State 

Number

of
Borrowers

  

Number

of
Loans

   Value of
Collateral(1)
   Commitment
Amount
  

Gross

Amount
Outstanding

  

Loan to
Value

Ratio(2)

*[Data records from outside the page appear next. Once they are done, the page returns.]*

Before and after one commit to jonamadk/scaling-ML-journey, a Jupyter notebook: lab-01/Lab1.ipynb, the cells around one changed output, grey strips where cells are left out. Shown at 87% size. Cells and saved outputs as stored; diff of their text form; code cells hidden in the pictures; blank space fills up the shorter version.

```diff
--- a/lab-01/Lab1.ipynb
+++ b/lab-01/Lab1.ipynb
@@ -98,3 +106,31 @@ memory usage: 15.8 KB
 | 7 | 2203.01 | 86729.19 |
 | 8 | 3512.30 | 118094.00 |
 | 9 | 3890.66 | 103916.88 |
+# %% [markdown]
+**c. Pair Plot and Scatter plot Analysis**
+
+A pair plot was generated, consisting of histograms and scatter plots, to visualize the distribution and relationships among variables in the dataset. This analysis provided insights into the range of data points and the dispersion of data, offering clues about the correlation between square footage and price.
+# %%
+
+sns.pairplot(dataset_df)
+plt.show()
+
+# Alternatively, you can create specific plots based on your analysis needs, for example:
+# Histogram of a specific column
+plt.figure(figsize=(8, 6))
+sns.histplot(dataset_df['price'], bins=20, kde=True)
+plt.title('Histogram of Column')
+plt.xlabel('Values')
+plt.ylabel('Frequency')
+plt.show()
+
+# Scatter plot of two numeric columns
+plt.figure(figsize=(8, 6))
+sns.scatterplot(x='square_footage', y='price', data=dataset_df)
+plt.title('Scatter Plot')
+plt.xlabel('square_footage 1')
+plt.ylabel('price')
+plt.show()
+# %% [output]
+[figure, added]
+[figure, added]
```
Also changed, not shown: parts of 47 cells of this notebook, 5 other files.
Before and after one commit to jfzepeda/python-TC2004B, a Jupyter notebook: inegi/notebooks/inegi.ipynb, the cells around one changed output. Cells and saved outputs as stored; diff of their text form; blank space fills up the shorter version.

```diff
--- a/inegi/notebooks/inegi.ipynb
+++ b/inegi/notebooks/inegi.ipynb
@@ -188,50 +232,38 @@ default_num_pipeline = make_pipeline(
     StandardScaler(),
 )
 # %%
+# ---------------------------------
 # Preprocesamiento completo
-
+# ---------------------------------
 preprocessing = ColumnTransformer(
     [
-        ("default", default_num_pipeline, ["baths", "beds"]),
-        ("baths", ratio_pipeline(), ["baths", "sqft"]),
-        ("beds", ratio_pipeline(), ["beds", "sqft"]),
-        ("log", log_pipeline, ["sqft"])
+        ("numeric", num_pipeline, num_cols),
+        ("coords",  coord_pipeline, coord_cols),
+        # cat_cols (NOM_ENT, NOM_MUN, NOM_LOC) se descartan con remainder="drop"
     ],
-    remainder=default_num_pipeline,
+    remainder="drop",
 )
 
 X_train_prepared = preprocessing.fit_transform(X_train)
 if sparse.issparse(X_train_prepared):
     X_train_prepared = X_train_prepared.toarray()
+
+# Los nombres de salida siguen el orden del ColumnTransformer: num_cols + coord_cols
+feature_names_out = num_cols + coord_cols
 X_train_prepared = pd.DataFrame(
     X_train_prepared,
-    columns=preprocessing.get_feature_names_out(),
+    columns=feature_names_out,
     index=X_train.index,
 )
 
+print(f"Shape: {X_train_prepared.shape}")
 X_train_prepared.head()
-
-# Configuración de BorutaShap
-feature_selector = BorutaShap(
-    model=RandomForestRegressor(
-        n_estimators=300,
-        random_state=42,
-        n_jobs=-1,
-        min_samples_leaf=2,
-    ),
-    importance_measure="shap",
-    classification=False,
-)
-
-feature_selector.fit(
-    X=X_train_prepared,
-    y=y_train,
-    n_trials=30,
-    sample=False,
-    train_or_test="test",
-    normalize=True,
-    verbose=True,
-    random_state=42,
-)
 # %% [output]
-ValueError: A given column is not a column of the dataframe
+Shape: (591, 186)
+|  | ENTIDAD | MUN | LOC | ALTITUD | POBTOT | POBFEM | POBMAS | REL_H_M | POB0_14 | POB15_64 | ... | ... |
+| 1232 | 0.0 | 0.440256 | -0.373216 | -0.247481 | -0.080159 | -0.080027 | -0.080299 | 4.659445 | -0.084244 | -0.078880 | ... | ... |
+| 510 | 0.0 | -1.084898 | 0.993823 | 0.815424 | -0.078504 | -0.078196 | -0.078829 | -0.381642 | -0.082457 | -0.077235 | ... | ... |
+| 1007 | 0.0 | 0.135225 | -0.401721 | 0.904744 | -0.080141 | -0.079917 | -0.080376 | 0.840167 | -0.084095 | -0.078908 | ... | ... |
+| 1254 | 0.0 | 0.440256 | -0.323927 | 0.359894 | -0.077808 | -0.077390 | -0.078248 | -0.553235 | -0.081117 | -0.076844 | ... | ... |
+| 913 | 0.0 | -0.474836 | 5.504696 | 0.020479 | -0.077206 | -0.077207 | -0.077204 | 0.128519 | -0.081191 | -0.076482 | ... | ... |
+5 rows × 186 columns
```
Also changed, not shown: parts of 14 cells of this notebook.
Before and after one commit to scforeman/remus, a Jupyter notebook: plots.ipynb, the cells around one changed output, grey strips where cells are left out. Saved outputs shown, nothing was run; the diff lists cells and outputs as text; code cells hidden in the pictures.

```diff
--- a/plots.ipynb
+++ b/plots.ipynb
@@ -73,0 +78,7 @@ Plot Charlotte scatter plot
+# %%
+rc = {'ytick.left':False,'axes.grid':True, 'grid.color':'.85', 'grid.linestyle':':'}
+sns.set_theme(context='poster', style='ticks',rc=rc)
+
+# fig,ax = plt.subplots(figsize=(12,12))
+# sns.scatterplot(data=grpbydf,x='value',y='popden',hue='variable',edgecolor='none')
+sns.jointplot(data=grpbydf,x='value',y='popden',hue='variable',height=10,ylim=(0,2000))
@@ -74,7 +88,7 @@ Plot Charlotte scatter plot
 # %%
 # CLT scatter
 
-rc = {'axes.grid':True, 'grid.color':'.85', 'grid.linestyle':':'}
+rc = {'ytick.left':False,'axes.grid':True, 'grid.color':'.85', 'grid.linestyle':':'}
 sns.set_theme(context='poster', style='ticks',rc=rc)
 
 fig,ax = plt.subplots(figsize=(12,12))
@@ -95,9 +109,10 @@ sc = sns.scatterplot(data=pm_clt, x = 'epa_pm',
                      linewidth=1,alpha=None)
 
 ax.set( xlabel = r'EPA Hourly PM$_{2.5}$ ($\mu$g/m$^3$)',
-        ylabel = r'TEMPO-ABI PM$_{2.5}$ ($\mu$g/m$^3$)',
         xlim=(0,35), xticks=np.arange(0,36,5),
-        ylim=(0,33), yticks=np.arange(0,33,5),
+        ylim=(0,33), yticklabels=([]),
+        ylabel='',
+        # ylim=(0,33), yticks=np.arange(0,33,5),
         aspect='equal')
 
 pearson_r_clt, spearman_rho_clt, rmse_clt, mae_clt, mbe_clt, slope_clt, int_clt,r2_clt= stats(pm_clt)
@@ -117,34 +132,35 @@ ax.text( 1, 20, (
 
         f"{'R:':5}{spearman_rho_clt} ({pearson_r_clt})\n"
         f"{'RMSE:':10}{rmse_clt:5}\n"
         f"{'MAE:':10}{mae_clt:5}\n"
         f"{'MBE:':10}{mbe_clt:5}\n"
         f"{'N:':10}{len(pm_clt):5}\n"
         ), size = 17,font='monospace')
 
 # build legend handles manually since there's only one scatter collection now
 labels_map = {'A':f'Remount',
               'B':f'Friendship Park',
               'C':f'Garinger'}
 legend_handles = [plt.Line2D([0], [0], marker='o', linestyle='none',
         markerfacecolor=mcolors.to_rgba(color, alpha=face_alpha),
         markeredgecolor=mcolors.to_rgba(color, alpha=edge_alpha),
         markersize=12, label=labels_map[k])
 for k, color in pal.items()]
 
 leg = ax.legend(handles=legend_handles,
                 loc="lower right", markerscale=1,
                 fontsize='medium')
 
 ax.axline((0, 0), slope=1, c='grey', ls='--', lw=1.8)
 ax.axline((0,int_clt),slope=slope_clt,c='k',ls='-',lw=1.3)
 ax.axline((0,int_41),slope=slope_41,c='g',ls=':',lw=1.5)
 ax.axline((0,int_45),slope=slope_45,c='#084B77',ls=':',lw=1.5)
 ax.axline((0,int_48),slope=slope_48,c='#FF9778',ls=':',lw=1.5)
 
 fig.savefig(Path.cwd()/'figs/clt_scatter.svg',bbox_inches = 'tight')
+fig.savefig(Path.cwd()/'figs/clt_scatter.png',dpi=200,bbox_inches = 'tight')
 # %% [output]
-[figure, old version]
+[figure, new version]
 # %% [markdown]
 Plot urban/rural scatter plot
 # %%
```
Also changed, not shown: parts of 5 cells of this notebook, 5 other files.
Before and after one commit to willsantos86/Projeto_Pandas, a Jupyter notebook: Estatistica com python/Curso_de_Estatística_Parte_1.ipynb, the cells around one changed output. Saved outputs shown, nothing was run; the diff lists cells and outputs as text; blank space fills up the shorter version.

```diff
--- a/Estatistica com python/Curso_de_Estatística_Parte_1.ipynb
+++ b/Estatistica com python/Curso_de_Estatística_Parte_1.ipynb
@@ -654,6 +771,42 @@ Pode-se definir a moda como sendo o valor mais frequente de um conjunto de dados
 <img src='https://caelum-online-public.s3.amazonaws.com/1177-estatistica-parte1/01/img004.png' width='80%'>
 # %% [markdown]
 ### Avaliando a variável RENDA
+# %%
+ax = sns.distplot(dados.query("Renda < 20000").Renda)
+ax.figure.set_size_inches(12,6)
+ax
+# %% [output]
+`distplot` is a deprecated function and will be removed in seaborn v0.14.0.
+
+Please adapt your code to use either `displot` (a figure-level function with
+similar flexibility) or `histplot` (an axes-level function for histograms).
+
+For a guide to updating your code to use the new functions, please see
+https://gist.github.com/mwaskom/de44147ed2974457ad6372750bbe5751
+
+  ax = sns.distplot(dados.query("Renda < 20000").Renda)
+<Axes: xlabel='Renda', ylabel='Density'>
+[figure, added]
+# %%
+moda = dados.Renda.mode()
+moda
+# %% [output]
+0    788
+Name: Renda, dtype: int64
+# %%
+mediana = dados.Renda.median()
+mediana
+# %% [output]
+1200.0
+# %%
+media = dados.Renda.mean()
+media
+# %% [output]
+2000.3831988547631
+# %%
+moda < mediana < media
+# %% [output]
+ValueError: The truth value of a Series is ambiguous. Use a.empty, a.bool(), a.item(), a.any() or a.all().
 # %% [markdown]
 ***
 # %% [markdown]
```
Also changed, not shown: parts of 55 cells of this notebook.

   Loan Fee 
Arizona   1    1   $1,140   $684   $214    60%   5%
Colorado   2    4    2,549    1,739    1,433    68%   5%
Florida   18    104    32,381    22,855    12,430    71%   5%
Georgia   5    6    5,868    3,744    2,861    64%   5%
Idaho   1    2    605    424    77    70%   5%
Indiana   2    5    1,567    1,097    790    70%   5%
Michigan   4    26    5,899    3,981    2,495    67%   5%
New Jersey   5    15    4,999    3,742    2,820    75%   5%
New York   2    4    1,555    1,089    738    70%   5%
North Carolina   5    12    3,748    2,580    1,712    69%   5%
North Dakota   1    1    375    263    227    70%   5%
Ohio   2    3    3,220    1,960    1,543    61%   5%
Pennsylvania   3    34    24,808    14,441    10,087